** EXCERPTED RECORDS follows **

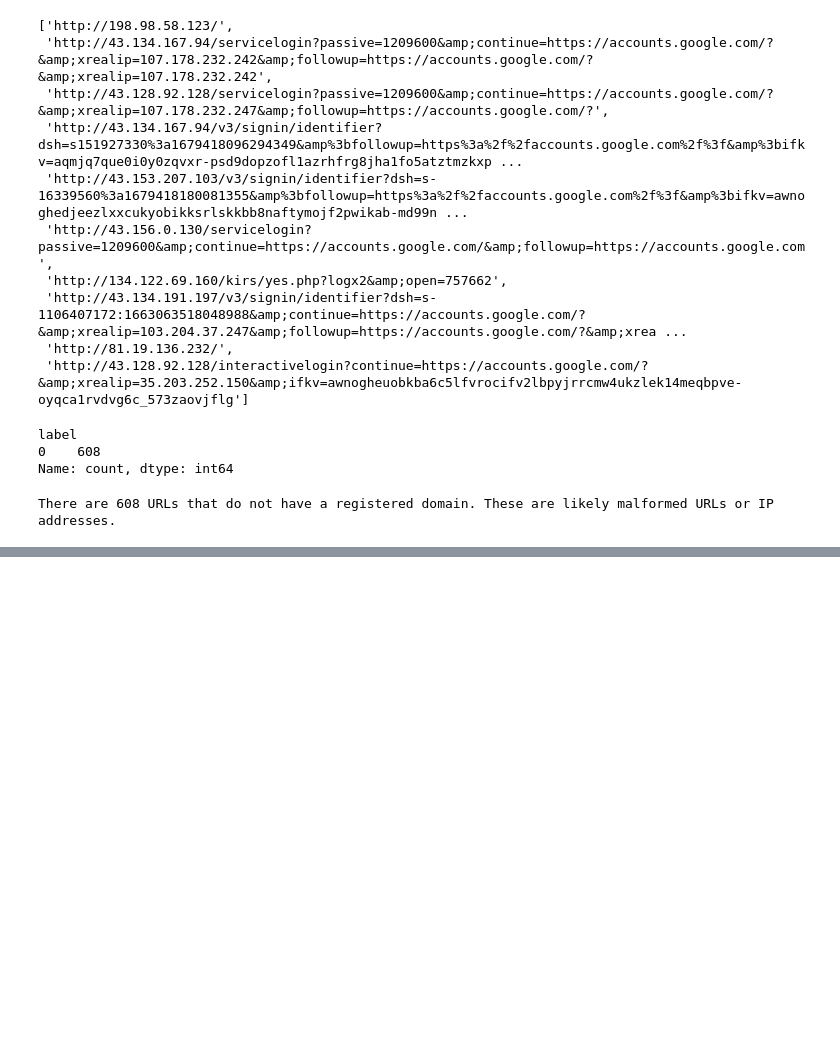
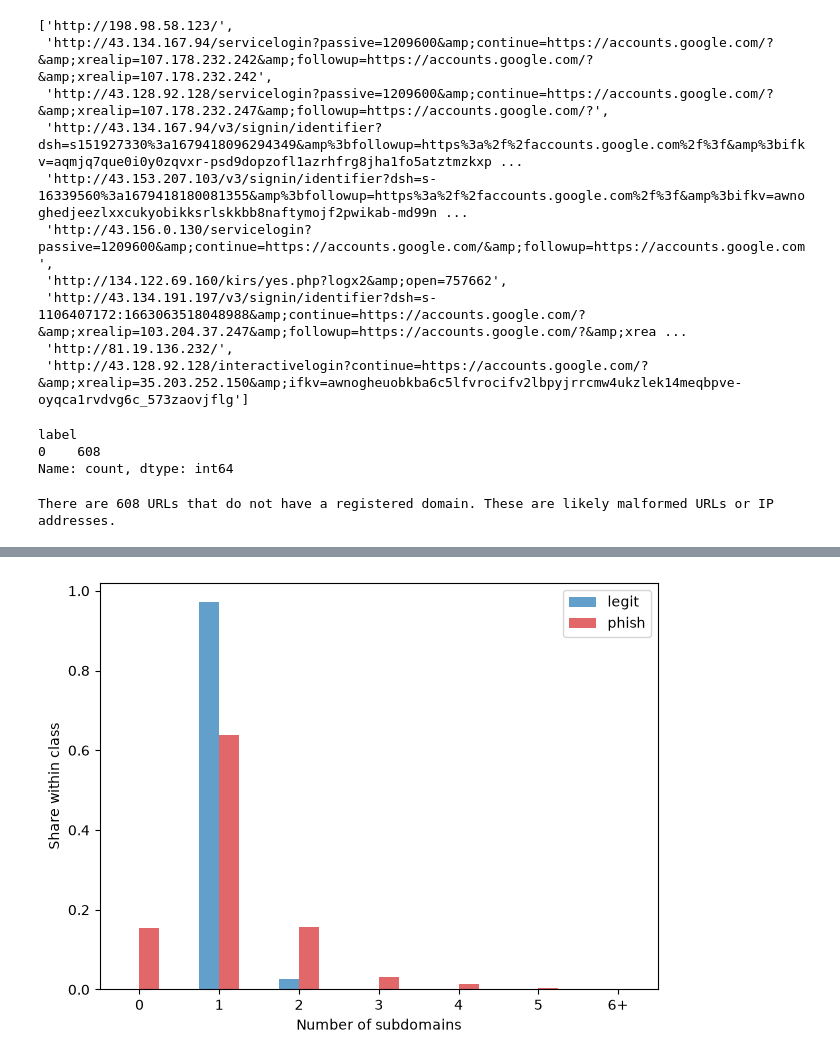
Before and after one commit to EddieYung2335/phishing_url_detection, a Jupyter notebook: notebooks/01_eda.ipynb, the cells around one changed output, grey strips where cells are left out. Drawn from its saved outputs; the diff is of its cells as text; code cells hidden in the pictures; blank space fills up the shorter version.

```diff
--- a/notebooks/01_eda.ipynb
+++ b/notebooks/01_eda.ipynb
@@ -208,0 +330,18 @@ There are 608 URLs that do not have a registered domain. These are likely malfor
+# %%
+CAP = 6
+df["sub_capped"] = df["num_subdomains"].clip(upper=CAP)
+
+counts = pd.DataFrame({
+    "legit": legit["sub_capped"].value_counts(normalize=True),
+    "phish": phish["sub_capped"].value_counts(normalize=True),
+}).fillna(0).sort_index()
+counts.index = [str(i) for i in counts.index[:-1]] + [f"{CAP}+"]
+
+ax = counts.plot(kind="bar", color=["tab:blue", "tab:red"], alpha=.7, rot=0)
+ax.set_xlabel("Number of subdomains")
+ax.set_ylabel("Share within class")
+plt.tight_layout()
+plt.savefig("../reports/figures/num_subdomains_dist.png", dpi=300, bbox_inches="tight")
+plt.show()
+# %% [output]
+[figure, added]
```
Also changed, not shown: parts of 22 cells of this notebook, 6 other files.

** End of EXCERPTED RECORDS **

▸ TASK OBJECTIVE:
The copy you write must hold every record verbatim and none of the pictures.

▸ SOLUTION TO THIS PROBLEM:
Before and after one commit to EddieYung2335/phishing_url_detection, a Jupyter notebook: notebooks/01_eda.ipynb, the cells around one changed output, grey strips where cells are left out. Drawn from its saved outputs; the diff is of its cells as text; code cells hidden in the pictures; blank space fills up the shorter version.

```diff
--- a/notebooks/01_eda.ipynb
+++ b/notebooks/01_eda.ipynb
@@ -208,0 +330,18 @@ There are 608 URLs that do not have a registered domain. These are likely malfor
+# %%
+CAP = 6
+df["sub_capped"] = df["num_subdomains"].clip(upper=CAP)
+
+counts = pd.DataFrame({
+    "legit": legit["sub_capped"].value_counts(normalize=True),
+    "phish": phish["sub_capped"].value_counts(normalize=True),
+}).fillna(0).sort_index()
+counts.index = [str(i) for i in counts.index[:-1]] + [f"{CAP}+"]
+
+ax = counts.plot(kind="bar", color=["tab:blue", "tab:red"], alpha=.7, rot=0)
+ax.set_xlabel("Number of subdomains")
+ax.set_ylabel("Share within class")
+plt.tight_layout()
+plt.savefig("../reports/figures/num_subdomains_dist.png", dpi=300, bbox_inches="tight")
+plt.show()
+# %% [output]
+[figure, added]
```
Also changed, not shown: parts of 22 cells of this notebook, 6 other files.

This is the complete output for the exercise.